Mick Jagger Supports Shared Services

 

Mick Jagger Supports Shared Services

Tuesday, September 27th, 2016 - 11:32
Tuesday, September 27, 2016 - 11:08
At a recent discussion of Shared Services – hosted by the Shared Services Leadership Coalition and attended by federal government officials, Hill staffers from the Hill, and industry shared services leaders – I suggested that Mick Jagger was an ally of shared services.

The breakfast included four presentations about different shared services related topics. A review Mick Jagger’s contribution to shared services is described below, following a summary of key points raised at the breakfast.

I opened with a history of the New York Metropolitan Transportation Authority (MTA) efforts to reorganize HR and Finance, which led to the creation of a standalone Business Service Center.   As Director of MTA Shared Services Initiatives, I found that great efficiencies and savings resulted from implementing an ERP technology platform across the MTA’s eight separate companies, re-engineering business processes in HR and Finance, and training and re-deploying staff into a new and more advanced company. Lessons learned included assessing project risks and determining mitigation measures, assuring adequate staffing during transition, and realizing that agencies must facilitate change.

A speaker from the Department of Veterans Affairs (VA) then discussed HR-Smart, the VA’s HR system transformation.  HR-Smart is currently used by over 370,000 VA employees in a vast structure of clinics, offices and medical centers. The system provides interoperability across the VA, streamlines Personnel Action Request (PAR) processing, facilitates more rational and timely hiring of staff, and delivers self-service capabilities and enhanced customer service. The VA is the first federal agency to migrate to a private sector provider. The VA speaker then reviewed the case for HR-Smart, the issues related to the change of systems and culture, the significant accomplishments to date, and the drive for future improvements.

A speaker from the Cloud group of IBM described the issues relating to infrastructure and cloud. Recognizing that the transition from a server-based infrastructure to one that is cloud-based is a complicated process. He recommended that the federal government adopt a hybrid model that can accommodate the current investment in infrastructure, but enables cloud to be the solution to a digital transformation. He stressed that cloud will provide speed, flexibility, innovation and insight in the future. He also reported that cloud can increase cyber security by retiring vulnerable systems.

Finally, I then placed these three strands together in a proposed new shared services model that would move shared services from a vertical to horizontal delivery and governance approach. Currently, shared services providers contract directly for infrastructure and platform support, organizing data and business processes on an individual basis. This costly solution prohibits transporting services between providers should an agency wish to change. By standardizing infrastructure, platform and data “as a service,” providers will have to compete on service and price, and will further allow agencies to focus on their core mission. This follows the evolution of wireless telephony, including inter-operability of phone hardware and applications and the ability to transport your phone number between providers; FCC regulations requiring transportability drove the marketplace and demonstrate the role that government can play.
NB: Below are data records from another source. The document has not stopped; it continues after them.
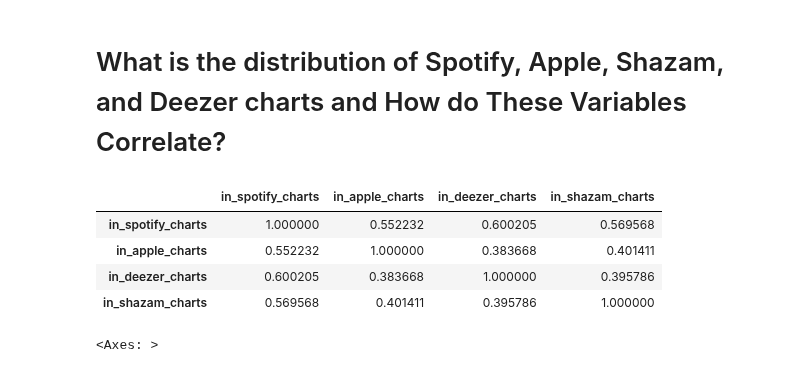
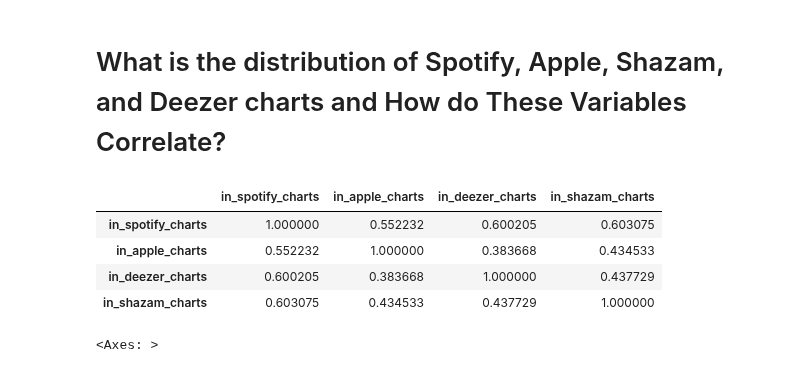
Before and after one commit to JoshuaHildebrand/CMSC320_Project, a Jupyter notebook: Project.ipynb, the cells around one changed output. Drawn from its saved outputs; the diff is of its cells as text; code cells hidden in the pictures.

```diff
--- a/Project.ipynb
+++ b/Project.ipynb
@@ -47,20 +47,23 @@ dtype: int64
 # %% [markdown]
 # What is the distribution of Spotify, Apple, Shazam, and Deezer charts and How do These Variables Correlate?
 # %%
-charts_df = df
+import warnings
+warnings.filterwarnings('ignore')
+
+charts_df = df[['in_spotify_charts', 'in_apple_charts', 'in_deezer_charts', 'in_shazam_charts']]
+
 charts_df['in_shazam_charts'] = charts_df['in_shazam_charts'].astype(str)
 charts_df['in_shazam_charts'] = charts_df['in_shazam_charts'].str.replace(',','',regex = False)
-charts_df['in_shazam_charts'] = charts_df['in_shazam_charts'].astype(int)
+charts_df['in_shazam_charts'] = charts_df['in_shazam_charts'].astype(float)
 
-charts_df = charts_df[['in_spotify_charts', 'in_apple_charts', 'in_deezer_charts', 'in_shazam_charts']]
-
-charts_df.corr().style.background_gradient(cmap='RdBu_r', vmin = -1, vmax = 1)
+df_corr = charts_df.corr().style.background_gradient(cmap='RdBu_r', vmin = -1, vmax = 1)
+display(df_corr)
 # %% [output]
 |  | in_spotify_charts | in_apple_charts | in_deezer_charts | in_shazam_charts |
-| in_spotify_charts | 1.000000 | 0.552232 | 0.600205 | 0.569568 |
-| in_apple_charts | 0.552232 | 1.000000 | 0.383668 | 0.401411 |
-| in_deezer_charts | 0.600205 | 0.383668 | 1.000000 | 0.395786 |
-| in_shazam_charts | 0.569568 | 0.401411 | 0.395786 | 1.000000 |
+| in_spotify_charts | 1.000000 | 0.552232 | 0.600205 | 0.603075 |
+| in_apple_charts | 0.552232 | 1.000000 | 0.383668 | 0.434533 |
+| in_deezer_charts | 0.600205 | 0.383668 | 1.000000 | 0.437729 |
+| in_shazam_charts | 0.603075 | 0.434533 | 0.437729 | 1.000000 |
 # %%
 mask = np.triu(np.ones_like(df_corr.data, dtype=bool))
 
```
Now back to Mick Jagger.  Of course Jagger wasn’t really singing about government services when he penned the song “You Can’t Always Get What You Want,” but he does describe a critical dynamic that drives the change that defines shared services.

“You can’t always get what you want

But if you try some time, you just might find

You get what you need”

Shared services is about finding the right common and standard process to make an organization’s HR and finance effective and efficient. I call this the “80% rule.”  And this gets to the difference between a want and need. Primarily, “want” is subjective; “need” is objective. Organizations that have developed systems and processes over many years are often wedded to their past accomplishments, “I want to keep what has been successful for me to date.” Need on the other hand is based on analysis and science:   how can agencies share processing while ensuring that they receive mission critical services in a more timely and customer-driven operation?

One of the major takeaways from the breakfast is to focus public and private stakeholder attention on figuring out the government’s 80% common need -- thanks for the inspiration Mick.